Record Type: RIE
Publication Date: 1973-Jun
Pages: 240
Abstractor: N/A
Reference Count: 0
School Desegregation in Ten Communities.
Sloane, Martin E., Ed.
The Commission on Civil Rights conducted its current study of ten school districts during the late fall and winter of the 1972-73 school year. The purpose of this study is to reexamine earlier findings and explore more deeply the dynamics of school desegregation and community reaction. In brief, the Commission found that one reason why many people are uneasy about desegregation is their fear that it will result in a poorer quality of education for their children. It is necessary to prepare carefully and sensitively for desegregation. The technical problems of achieving desegregation, such as determining the most appropriate desegregation technique and dealing with the problems incident to increased busing, have proven to be far less formidable than previously believed.
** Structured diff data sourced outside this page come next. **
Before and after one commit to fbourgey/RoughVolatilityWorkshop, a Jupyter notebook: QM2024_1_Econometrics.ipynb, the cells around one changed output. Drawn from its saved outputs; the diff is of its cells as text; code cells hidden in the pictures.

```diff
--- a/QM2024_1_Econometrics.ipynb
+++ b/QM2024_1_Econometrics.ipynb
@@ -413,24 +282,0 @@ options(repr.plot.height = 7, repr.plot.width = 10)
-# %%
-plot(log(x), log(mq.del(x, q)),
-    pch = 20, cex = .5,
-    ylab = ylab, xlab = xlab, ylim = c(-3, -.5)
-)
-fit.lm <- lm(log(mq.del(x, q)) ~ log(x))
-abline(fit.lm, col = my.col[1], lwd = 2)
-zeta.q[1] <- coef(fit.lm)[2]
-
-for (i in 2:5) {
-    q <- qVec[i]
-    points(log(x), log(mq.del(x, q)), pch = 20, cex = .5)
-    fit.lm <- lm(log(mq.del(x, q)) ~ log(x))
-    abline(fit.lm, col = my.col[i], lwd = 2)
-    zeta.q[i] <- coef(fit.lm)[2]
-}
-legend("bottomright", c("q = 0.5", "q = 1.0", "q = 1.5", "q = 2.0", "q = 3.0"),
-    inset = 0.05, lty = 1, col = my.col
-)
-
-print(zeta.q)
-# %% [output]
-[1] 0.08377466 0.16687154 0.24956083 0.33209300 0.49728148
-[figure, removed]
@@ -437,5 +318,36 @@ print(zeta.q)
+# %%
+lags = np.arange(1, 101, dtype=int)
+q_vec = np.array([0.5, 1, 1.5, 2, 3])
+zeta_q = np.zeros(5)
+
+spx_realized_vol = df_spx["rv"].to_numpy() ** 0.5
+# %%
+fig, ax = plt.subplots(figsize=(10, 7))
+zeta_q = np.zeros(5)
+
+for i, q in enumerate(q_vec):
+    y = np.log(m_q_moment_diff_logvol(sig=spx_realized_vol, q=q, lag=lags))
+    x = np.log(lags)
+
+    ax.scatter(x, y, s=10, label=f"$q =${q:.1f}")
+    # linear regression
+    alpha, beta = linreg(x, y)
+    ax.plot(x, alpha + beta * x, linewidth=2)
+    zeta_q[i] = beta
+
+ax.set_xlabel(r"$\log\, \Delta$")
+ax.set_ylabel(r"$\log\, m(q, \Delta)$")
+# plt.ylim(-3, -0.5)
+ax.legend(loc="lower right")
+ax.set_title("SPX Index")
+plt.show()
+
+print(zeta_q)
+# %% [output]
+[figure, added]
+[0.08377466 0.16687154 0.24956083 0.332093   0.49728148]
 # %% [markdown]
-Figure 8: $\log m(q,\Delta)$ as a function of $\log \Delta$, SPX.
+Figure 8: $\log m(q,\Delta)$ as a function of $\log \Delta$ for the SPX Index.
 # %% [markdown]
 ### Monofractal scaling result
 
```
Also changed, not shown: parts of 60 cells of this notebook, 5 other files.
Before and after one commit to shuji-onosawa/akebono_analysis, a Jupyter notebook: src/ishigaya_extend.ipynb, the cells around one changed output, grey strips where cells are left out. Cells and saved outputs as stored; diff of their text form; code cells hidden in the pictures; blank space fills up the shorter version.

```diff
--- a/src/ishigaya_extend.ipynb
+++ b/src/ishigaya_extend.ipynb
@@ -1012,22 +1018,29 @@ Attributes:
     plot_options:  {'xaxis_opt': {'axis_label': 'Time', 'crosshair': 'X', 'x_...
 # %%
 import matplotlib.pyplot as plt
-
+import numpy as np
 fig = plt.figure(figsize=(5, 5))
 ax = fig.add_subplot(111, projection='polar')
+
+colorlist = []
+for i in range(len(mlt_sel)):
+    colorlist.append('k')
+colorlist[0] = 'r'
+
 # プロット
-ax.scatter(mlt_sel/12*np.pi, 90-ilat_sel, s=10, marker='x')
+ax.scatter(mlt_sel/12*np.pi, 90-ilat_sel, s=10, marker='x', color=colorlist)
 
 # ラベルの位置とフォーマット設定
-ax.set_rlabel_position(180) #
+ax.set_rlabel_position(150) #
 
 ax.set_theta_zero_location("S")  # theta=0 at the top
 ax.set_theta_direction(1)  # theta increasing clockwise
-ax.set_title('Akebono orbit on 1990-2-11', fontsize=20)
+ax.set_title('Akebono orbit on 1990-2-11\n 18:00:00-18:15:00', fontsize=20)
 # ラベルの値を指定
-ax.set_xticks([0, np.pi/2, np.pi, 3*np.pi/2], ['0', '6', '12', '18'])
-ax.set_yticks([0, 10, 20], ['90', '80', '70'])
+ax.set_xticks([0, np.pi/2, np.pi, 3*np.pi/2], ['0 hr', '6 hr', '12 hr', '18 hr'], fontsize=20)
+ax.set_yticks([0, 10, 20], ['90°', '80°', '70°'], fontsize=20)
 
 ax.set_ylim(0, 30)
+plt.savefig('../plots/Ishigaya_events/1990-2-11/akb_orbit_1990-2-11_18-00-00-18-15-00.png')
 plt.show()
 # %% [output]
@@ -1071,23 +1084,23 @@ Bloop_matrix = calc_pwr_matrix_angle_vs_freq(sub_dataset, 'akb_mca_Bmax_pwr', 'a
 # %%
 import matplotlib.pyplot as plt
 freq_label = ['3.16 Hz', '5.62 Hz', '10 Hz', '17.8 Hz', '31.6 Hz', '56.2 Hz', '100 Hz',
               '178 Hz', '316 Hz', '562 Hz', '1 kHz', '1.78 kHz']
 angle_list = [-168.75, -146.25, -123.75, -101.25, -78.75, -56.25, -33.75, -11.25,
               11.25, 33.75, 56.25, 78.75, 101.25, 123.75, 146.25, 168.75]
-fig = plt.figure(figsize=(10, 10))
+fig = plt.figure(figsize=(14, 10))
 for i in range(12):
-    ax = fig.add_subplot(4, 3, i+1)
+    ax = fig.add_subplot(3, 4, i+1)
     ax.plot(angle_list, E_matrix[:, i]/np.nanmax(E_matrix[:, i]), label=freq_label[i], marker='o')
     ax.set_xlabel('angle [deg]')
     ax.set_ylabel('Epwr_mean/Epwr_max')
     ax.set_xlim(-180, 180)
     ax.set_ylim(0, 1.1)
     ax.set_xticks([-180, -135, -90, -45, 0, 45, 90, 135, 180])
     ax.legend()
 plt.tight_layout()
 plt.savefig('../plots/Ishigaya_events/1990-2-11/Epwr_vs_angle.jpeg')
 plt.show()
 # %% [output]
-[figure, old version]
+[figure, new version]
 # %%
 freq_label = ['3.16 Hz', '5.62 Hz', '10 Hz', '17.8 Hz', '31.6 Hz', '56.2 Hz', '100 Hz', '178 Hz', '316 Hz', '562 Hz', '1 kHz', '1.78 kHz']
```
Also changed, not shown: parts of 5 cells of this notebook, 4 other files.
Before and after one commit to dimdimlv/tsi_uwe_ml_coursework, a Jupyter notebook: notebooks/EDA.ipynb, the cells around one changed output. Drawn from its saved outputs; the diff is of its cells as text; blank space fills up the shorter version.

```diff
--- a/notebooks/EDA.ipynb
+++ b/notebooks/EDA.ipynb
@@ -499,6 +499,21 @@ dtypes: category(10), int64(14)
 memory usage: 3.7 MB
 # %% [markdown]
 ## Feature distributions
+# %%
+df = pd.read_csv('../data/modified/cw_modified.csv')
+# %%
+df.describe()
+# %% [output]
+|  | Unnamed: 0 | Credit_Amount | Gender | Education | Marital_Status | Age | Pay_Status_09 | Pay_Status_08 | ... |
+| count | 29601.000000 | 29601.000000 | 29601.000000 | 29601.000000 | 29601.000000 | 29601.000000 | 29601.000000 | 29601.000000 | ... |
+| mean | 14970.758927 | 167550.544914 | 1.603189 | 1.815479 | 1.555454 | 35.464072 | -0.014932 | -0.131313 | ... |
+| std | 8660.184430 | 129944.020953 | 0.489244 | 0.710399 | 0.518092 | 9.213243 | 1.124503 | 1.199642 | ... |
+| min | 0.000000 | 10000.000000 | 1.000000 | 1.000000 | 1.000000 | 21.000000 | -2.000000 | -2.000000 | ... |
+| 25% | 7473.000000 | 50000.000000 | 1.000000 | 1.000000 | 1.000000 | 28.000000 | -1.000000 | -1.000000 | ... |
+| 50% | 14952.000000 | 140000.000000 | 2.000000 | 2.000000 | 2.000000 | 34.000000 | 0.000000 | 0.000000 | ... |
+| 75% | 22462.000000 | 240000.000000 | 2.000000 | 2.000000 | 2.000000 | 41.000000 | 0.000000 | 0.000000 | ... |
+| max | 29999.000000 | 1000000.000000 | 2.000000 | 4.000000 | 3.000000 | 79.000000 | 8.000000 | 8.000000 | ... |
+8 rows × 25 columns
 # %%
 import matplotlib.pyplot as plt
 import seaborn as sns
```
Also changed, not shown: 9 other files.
Many school officials, in their concern to facilitate a successful transition to desegregation, have tended to consider the needs and desires of the white community alone, sometimes assuming that minority parents will welcome desegregation on almost any terms. The way in which school officials, civic leaders, and the news media respond to disruptive incidents can serve either to preserve an atmosphere of calm or heighten tension even more. There is a sharp contrast between the reaction of communities to their own experience in desegregation and their expressed feelings concerning desegregation as a general proposition. Finally, the effects of the controversy at the national level concerning busing and school desegregation have been felt in a number of communities visited by Commission staff. (Author/JM)
Publication Type: N/A
Education Level: N/A
Audience: N/A
Language: N/A
Sponsor: N/A
Authoring Institution: Commission on Civil Rights, Washington, DC.